A sharp knife does better work more easily and safely. You can use an oilstone, a water stone or a diamond stone. Gizmo knife sharpeners are OK but ruin the edge over time by making it thicker. Here’s how to sharpen knives.
1. The Burr
Until you have a burr — a wire edge that forms on the side of the blade opposite that which you are sharpening — you are not done sharpening that side of the edge. You may be able to see a burr. Or, feel for the burr by pulling your fingertips away from the edge — across the back of the blade, not toward the point or the heel.
2. The Edge Bevel
Most kitchen knives have a 20-degree edge bevel. For filleting, an edge bevel of 12 to 15 degrees per side provides a clean, easy cut and reasonable resistance to dulling. If you don’t cut bone, monofilament or bait with your fillet knife, a 15-degree bevel will serve you fine.
3. Set the Bevel
Divide the width of the blade at the heel by 5 to get the height above the stone needed to achieve a 12-degree bevel. If your knife is 0.75 inch wide at the heel, dividing 0.75 by 5 equals a spine height of 0.15 inches. Don’t like math? Stack two quarters, 0.07 inch each, to get the angle.
4. Push or Pull?
It doesn’t matter. Iprefer to lead with the edge. Pulling, the edge is towards you; pushing, the edge is away from you.
5. Sharpen It

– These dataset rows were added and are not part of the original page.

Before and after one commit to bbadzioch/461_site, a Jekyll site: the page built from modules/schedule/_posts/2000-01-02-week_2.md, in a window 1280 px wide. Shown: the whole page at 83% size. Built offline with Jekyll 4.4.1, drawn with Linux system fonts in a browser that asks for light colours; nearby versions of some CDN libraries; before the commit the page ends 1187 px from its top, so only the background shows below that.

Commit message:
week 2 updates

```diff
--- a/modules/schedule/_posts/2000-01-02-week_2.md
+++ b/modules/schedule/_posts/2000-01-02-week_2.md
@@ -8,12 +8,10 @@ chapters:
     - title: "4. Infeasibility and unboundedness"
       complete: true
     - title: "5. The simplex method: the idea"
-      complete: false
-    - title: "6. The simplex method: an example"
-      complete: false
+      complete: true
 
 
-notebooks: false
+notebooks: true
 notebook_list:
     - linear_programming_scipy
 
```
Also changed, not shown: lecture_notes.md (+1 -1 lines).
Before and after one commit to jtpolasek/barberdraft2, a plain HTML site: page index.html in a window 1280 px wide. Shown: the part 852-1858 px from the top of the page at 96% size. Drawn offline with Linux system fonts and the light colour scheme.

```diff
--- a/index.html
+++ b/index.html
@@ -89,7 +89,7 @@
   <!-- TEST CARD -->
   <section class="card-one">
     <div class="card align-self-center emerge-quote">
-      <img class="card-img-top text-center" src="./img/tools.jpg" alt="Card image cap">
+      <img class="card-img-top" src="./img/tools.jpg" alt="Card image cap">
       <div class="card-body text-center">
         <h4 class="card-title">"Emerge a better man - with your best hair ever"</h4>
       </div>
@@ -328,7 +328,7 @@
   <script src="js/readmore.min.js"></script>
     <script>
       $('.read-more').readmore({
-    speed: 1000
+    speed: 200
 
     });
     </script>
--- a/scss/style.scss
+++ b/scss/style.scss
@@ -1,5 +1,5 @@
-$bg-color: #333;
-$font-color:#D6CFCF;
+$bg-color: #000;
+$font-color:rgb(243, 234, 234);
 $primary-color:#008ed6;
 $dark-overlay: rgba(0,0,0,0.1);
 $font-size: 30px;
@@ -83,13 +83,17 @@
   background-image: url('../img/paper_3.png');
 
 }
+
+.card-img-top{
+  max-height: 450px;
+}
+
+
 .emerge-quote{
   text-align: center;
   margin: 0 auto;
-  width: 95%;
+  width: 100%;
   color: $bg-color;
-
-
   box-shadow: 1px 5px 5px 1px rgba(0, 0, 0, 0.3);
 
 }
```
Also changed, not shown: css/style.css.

Draw the blade across the stone, sweeping it from heel to tip as you go. Once you have a full-length burr, sharpen to create a burr on the other side. Finish with blade-first strokes, like slicing a sliver from the stone, until the burr disappears.